» **Data to examine**:

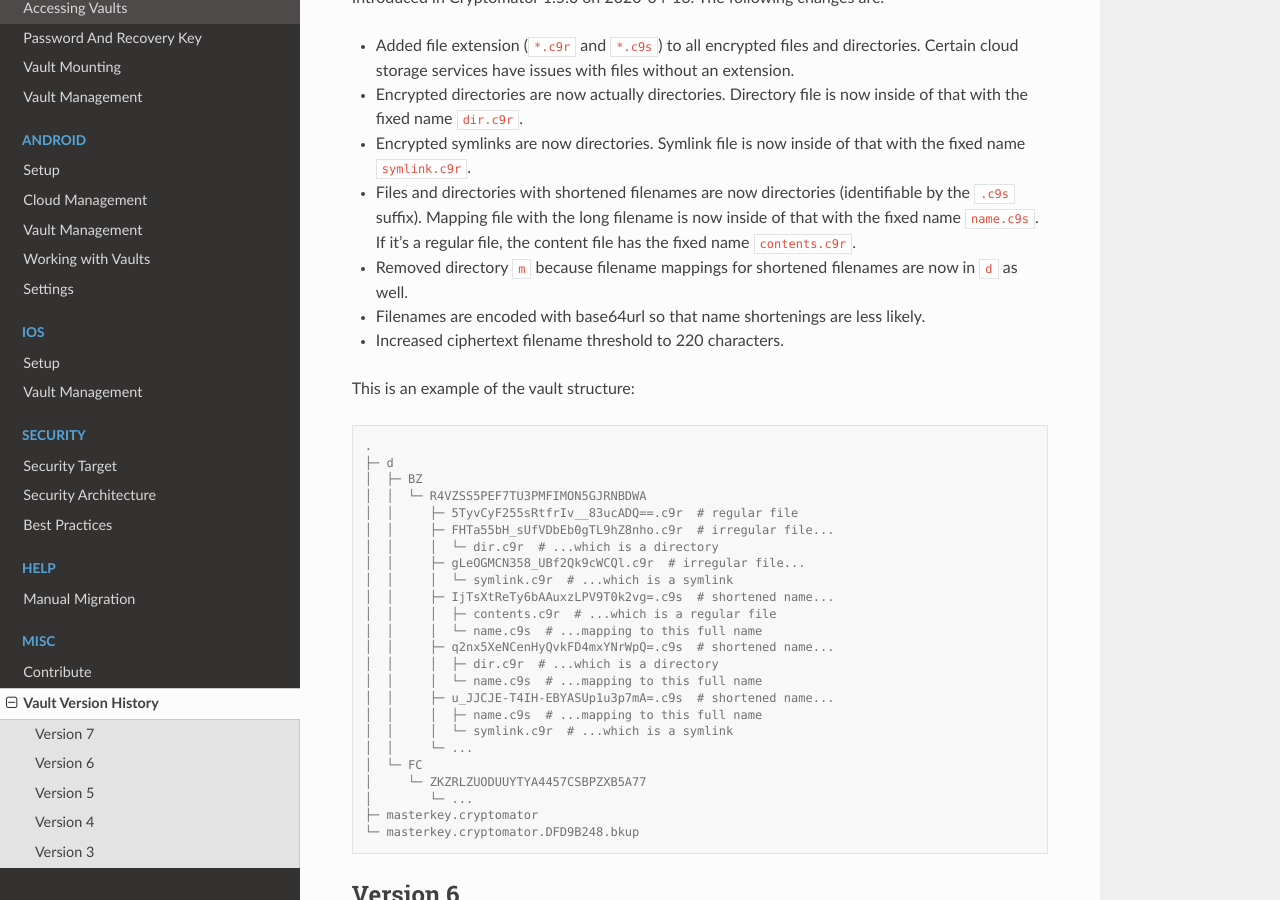
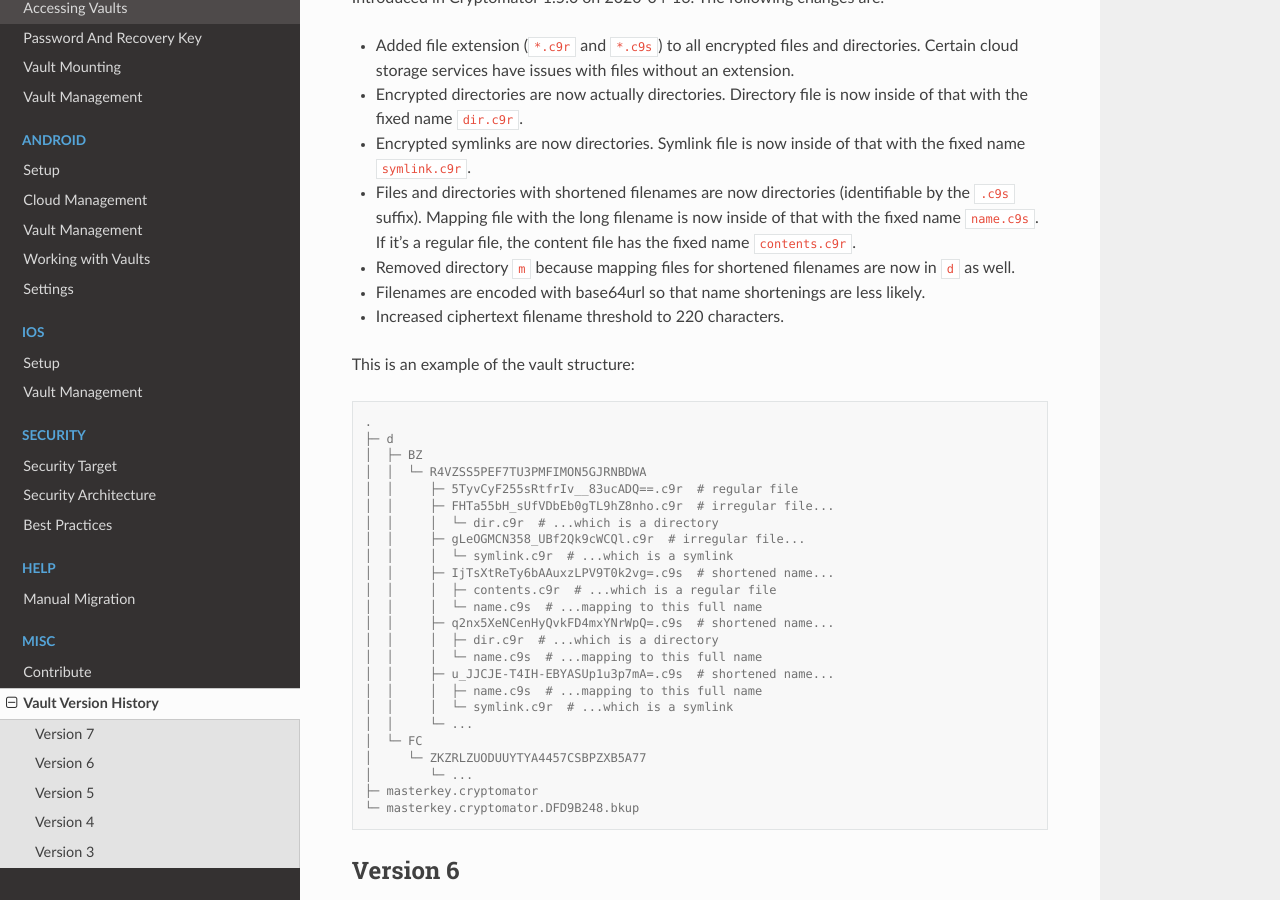
Before and after one commit to cryptomator/docs, a Sphinx documentation site: the page built from source/misc/vault-version-history.rst, in a window 1280 px wide and 900 px high, scrolled down 326 px. Built offline with Sphinx 7.4.7 and the Read the Docs theme 2.0.0, drawn with Linux system fonts in a browser that asks for light colours.

Commit message:
Update vault-version-history.rst

```diff
--- a/source/misc/vault-version-history.rst
+++ b/source/misc/vault-version-history.rst
@@ -16,7 +16,7 @@ The following changes are:
 * Encrypted directories are now actually directories. Directory file is now inside of that with the fixed name ``dir.c9r``.
 * Encrypted symlinks are now directories. Symlink file is now inside of that with the fixed name ``symlink.c9r``.
 * Files and directories with shortened filenames are now directories (identifiable by the ``.c9s`` suffix). Mapping file with the long filename is now inside of that with the fixed name ``name.c9s``. If it's a regular file, the content file has the fixed name ``contents.c9r``.
-* Removed directory ``m`` because filename mappings for shortened filenames are now in ``d`` as well.
+* Removed directory ``m`` because mapping files for shortened filenames are now in ``d`` as well.
 * Filenames are encoded with base64url so that name shortenings are less likely.
 * Increased ciphertext filename threshold to 220 characters.
 
```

» **Task item**: Your answer should be only the number of lines in the entries above that hold the string "well".

» **Solution below**: 2